The portraits range in size from 8 by 10 inches to a maximum of 24 by 24. They will be hung on a wall maximizing the use of natural light from the Government Center's outdoor amphitheater. The County Museum crosses will be set up nearby on tiered pedestals.
"The one-year anniversary of 1 October is a significant milestone for our community and for all those affected by the tragedy," said Clark County Commissioner Jim Gibson, whose district includes the festival site where the 1 October incident occurred. "This exhibit will serve as a tribute to the 58 beautiful lives lost in the incident, and hopefully also will inspire all of us to continue to love and support each other as we cope with the sadness and loss that was inflicted upon us in one despicable act of violence."
The Las Vegas Portraits Project exhibit also will serve as an outreach effort to encourage anyone affected by 1 October to reach out to the Vegas Strong Resiliency Center to learn about its services. Throughout the exhibit period, the resilience center plans to staff a resource table in the Rotunda with volunteer counselors to help those who may be need support, or might want to seek resources through the Vegas Strong center. Hours and dates of on-site outreach staffing may vary.
Officials are reminding anyone who was present the night of the shooting or attempted to help victims to sign up for the Nevada Victims of Crime Program by Oct. 1, 2018. The program will help pay for expenses not covered by insurance such as counseling co-pays. An application for the program is available on the Vegas Strong Resiliency Center's website at www.VegasStrongRC.org. Callers also can reach the center by phone at (702) 455-AIDE (2433) locally or toll-free at 1-833-299-AIDE (2433) or by email at firstname.lastname@example.org.

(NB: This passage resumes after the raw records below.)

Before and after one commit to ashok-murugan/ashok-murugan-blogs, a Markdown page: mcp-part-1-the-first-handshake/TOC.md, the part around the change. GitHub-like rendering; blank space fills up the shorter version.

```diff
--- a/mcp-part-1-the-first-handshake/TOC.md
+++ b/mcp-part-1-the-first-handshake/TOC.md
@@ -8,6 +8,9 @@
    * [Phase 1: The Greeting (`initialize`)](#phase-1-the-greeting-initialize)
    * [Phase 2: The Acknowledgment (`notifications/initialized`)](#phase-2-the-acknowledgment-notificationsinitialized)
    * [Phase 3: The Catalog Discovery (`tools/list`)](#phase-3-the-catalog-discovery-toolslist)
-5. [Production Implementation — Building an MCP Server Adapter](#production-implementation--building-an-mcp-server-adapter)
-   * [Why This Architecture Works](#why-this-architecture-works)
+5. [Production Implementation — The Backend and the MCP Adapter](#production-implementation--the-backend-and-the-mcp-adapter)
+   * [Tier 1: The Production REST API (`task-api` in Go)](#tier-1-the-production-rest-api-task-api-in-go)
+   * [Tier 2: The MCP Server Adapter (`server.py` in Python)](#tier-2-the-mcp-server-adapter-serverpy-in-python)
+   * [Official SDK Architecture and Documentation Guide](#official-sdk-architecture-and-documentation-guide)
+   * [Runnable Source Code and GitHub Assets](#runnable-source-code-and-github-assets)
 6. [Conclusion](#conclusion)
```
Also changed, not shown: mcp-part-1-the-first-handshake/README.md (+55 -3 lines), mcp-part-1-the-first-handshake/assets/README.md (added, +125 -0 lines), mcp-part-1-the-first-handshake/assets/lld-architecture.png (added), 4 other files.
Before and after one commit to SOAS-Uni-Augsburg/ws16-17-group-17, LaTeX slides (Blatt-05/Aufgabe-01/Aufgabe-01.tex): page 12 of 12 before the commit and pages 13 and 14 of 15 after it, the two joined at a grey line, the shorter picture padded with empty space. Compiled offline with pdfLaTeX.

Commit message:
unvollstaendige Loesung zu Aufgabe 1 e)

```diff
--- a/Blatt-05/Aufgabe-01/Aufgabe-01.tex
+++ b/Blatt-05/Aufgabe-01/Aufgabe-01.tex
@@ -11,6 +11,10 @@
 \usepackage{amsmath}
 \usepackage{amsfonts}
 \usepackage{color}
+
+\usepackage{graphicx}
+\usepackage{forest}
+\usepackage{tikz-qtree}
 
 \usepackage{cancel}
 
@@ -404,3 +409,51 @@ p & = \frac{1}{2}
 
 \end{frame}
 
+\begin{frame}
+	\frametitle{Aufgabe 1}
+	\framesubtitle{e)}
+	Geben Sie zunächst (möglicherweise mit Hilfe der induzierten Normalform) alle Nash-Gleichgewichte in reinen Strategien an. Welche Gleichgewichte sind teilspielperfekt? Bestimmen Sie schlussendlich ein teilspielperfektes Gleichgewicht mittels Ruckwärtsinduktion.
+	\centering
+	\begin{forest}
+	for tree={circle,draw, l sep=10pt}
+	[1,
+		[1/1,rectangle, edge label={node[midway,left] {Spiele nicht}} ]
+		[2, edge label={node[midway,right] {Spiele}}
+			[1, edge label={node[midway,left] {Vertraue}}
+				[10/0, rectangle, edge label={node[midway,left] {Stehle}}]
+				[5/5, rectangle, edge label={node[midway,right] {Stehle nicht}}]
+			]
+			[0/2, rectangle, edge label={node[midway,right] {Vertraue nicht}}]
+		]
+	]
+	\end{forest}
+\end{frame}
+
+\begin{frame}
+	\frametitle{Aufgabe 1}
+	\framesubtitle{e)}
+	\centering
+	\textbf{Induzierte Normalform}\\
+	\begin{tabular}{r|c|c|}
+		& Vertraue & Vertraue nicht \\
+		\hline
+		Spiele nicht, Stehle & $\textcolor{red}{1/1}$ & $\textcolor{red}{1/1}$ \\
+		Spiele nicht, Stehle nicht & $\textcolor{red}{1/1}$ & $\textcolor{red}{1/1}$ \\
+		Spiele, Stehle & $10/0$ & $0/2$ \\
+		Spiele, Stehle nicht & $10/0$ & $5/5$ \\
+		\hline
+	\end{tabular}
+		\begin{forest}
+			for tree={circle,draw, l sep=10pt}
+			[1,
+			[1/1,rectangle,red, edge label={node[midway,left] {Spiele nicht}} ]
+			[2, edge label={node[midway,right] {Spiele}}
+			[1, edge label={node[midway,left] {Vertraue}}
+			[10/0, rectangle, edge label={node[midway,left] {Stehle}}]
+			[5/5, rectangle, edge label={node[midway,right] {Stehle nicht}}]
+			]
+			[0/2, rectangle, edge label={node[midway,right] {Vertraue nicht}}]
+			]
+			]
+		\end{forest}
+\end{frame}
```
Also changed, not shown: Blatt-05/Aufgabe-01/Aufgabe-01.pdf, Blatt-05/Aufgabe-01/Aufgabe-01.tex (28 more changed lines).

The center is located at 1524 Pinto Lane in Las Vegas an is open 10 a.m. to 5 p.m. daily, excluding weekends and holidays.
"We hope the opening of this exhibit two weeks prior to the anniversary of 1 October will help get the word out to survivors everywhere that we encourage you to sign up for the Nevada Victims of Crime program even if you live outside of our state," said Clark County Commission Vice Chair Chris Giunchigliani. "We know from experts who have dealt with other violent incidents that trauma can affect people many months or even years after an incident, and we don't want any survivors to miss an opportunity for help from this program if they are eligible for it."
The Resiliency Center offers free resources and referrals to anyone impacted by 1 October including survivors, family members of victims, responders and anyone dealing with effects from the attack including hotel workers, taxi cab drivers or bystanders. Services include legal assistance through the Legal Aide Center of Southern Nevada, victim advocacy and support, grief counseling and spiritual care referrals, and technical assistance accessing online resources including FBI Victim Assistance Services for claiming personal items left behind at the 1 October concert venue. The center also has a Facebook page at: www.Facebook.com/VegasStrongResiliencyCenter.
In addition to the Las Vegas Portraits Project Exhibit, the Clark County Museum will host an exhibit from Friday, Sept. 28 to Feb. 24, 2019, of items left at temporary roadside memorials after 1 October. The exhibit, called "How We Mourned, Selected Artifacts from October 1 Memorials," will be in the Heritage Gallery of the Clark County Museum at 1830 S. Boulder Highway in Henderson. After the shooting, museum staff and volunteers collected and began cataloging thousands of objects left along Las Vegas Boulevard, at the Welcome Sign and at the intersection of Las Vegas Boulevard and Reno Street, near the Route 91 concert grounds. About 12,000 have been cataloged to date. A selection the items will make up the exhibit including flags, bears, small rosaries, artificial flowers, signs and letters, and a portion of a large Hawaiian lei that was left to promote world peace.